A test to check for cancer of the cervix, the opening to a woman's uterus. It's done by removing cells from the cervix. The cells are then prepared so they can be seen under a microscope.
A medical device used to lift you from a bed or wheelchair.
An exam to check if internal female organs are normal by feeling their shape and size.
An amount added to your monthly premium for Part B or a Medicare drug plan (Part D) if you don't join when you're first eligible. You pay this higher amount as long as you have Medicare. There are some exceptions.
Pharmacies that have agreed to provide members of certain Medicare plans with services and supplies at a discounted price. In some Medicare plans, your prescriptions are only covered if you get them filled at network pharmacies.
Treatment of an injury or a disease by mechanical means, like exercise, massage, heat, and light treatment.
In a Health Maintenance Organization (HMO), this option lets you use doctors and hospitals outside the plan for an additional cost.
Power of attorney

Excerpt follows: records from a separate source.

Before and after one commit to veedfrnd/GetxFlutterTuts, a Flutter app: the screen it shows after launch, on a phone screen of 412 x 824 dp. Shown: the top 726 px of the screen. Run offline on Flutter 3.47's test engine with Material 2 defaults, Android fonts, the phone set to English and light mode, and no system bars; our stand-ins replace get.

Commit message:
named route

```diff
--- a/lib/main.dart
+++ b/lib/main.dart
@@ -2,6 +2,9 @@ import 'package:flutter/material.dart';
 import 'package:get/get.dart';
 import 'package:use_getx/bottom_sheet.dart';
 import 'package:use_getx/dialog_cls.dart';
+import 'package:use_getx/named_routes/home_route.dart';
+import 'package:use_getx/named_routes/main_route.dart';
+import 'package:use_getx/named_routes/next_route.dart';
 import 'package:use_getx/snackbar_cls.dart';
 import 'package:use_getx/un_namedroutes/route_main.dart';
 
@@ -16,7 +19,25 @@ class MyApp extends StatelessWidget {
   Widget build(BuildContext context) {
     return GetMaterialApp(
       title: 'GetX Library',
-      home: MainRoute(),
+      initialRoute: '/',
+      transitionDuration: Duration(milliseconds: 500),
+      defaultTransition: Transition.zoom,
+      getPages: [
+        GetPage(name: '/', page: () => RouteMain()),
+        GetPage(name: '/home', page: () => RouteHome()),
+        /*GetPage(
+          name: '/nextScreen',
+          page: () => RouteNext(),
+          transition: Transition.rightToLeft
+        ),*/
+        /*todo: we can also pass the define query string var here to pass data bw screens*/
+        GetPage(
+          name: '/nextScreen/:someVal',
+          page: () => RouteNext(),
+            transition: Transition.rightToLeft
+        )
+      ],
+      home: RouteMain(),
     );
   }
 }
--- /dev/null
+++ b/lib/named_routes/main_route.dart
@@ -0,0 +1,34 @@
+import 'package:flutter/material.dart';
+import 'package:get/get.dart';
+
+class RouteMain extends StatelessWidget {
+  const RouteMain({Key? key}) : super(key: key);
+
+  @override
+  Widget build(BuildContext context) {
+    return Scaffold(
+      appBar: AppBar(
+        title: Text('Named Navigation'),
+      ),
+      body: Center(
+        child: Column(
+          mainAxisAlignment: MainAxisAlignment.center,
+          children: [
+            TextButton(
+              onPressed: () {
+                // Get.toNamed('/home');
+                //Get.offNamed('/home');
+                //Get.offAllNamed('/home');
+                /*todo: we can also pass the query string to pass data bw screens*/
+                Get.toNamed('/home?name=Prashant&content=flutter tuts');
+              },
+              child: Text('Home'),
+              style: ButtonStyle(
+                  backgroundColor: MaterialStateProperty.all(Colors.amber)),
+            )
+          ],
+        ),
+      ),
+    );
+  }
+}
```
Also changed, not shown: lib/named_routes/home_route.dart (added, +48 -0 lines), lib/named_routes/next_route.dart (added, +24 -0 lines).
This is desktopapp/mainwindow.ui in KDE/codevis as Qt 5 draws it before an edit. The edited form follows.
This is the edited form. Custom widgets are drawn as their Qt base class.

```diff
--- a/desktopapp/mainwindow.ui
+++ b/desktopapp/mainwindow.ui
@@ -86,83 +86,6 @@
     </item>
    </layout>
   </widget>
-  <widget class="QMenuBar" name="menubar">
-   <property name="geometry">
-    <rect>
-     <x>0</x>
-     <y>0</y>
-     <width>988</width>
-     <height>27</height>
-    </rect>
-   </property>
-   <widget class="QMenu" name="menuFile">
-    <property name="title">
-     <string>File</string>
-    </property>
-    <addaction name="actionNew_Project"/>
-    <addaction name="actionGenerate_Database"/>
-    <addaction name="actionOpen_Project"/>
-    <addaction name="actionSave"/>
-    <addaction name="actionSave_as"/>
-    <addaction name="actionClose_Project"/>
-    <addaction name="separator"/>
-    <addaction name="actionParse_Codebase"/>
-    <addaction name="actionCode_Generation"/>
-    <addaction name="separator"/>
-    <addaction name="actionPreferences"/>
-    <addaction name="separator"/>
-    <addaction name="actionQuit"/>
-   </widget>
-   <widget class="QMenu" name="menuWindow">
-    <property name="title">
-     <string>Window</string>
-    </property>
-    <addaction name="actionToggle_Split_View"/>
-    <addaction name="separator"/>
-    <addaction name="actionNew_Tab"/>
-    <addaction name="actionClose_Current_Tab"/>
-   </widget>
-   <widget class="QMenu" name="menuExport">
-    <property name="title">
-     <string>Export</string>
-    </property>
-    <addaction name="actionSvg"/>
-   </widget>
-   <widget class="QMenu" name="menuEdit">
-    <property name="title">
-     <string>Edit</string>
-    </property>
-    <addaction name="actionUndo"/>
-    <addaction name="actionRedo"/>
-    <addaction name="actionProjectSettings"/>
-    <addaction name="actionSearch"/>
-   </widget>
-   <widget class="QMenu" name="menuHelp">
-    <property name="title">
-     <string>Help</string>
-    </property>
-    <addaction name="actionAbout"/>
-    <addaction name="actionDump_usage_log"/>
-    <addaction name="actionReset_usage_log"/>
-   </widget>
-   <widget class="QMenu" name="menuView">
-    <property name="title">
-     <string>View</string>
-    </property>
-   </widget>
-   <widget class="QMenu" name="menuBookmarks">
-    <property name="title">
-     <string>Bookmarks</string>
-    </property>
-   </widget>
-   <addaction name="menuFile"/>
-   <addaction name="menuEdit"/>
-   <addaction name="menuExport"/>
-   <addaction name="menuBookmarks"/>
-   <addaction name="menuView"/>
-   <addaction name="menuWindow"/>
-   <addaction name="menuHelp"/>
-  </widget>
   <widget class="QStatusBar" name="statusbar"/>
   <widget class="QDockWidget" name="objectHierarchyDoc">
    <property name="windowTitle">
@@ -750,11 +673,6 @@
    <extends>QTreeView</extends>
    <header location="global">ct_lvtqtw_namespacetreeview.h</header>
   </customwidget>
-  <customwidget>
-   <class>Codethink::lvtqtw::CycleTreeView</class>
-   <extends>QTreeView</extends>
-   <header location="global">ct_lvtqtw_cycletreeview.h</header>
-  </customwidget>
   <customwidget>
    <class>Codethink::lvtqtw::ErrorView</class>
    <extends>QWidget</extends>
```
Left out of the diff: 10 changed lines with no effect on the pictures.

A medical power of attorney is a document that lets you appoint someone you trust to make decisions about your medical care. This type of advance directive also may be called a health care proxy, appointment of health care agent, or a durable power of attorney for health care.
A health problem you had before the date that new health coverage starts.
A pharmacy that's part of a Medicare drug plan's network. You pay lower out-of-pocket costs if you get your prescription drugs from a preferred pharmacy instead of a non-preferred pharmacy.
The periodic payment to Medicare, an insurance company, or a health care plan for health or prescription drug coverage.
Health care to prevent illness or detect illness at an early stage, when treatment is likely to work best (for example, preventive services include Pap tests, flu shots, and screening mammograms).
Primary care doctor
The doctor you see first for most health problems. He or she makes sure you get the care you need to keep you healthy. He or she also may talk with other doctors and health care providers about your care and refer you to them. In many Medicare Advantage Plans, you must see your primary care doctor before you see any other health care provider.
Approval that you must get from a Medicare drug plan before you fill your prescription in order for the prescription to be covered by your plan. Your Medicare drug plan may require prior authorization for certain drugs.
Programs of All-inclusive Care for the Elderly (PACE)
A special type of health plan that provides all the care and services covered by Medicare and Medicaid as well as additional medically necessary care and services based on your needs as determined by an interdisciplinary team. PACE serves frail older adults who need nursing home services but are capable of living in the community. PACE combines medical, social, and long-term care services and prescription drug coverage.
Feeling in the foot or leg that helps warn you that the skin is being injured. Nerve damage caused by diabetes can cause loss of feeling in the foot or leg, also known as "loss of protective sensations (LOPS)." This may result in skin loss, blisters, or ulcers.
This glossary explains terms in the Medicare program, but it isn't a legal document. The official Medicare program provisions are found in the relevant laws, regulations, and rulings.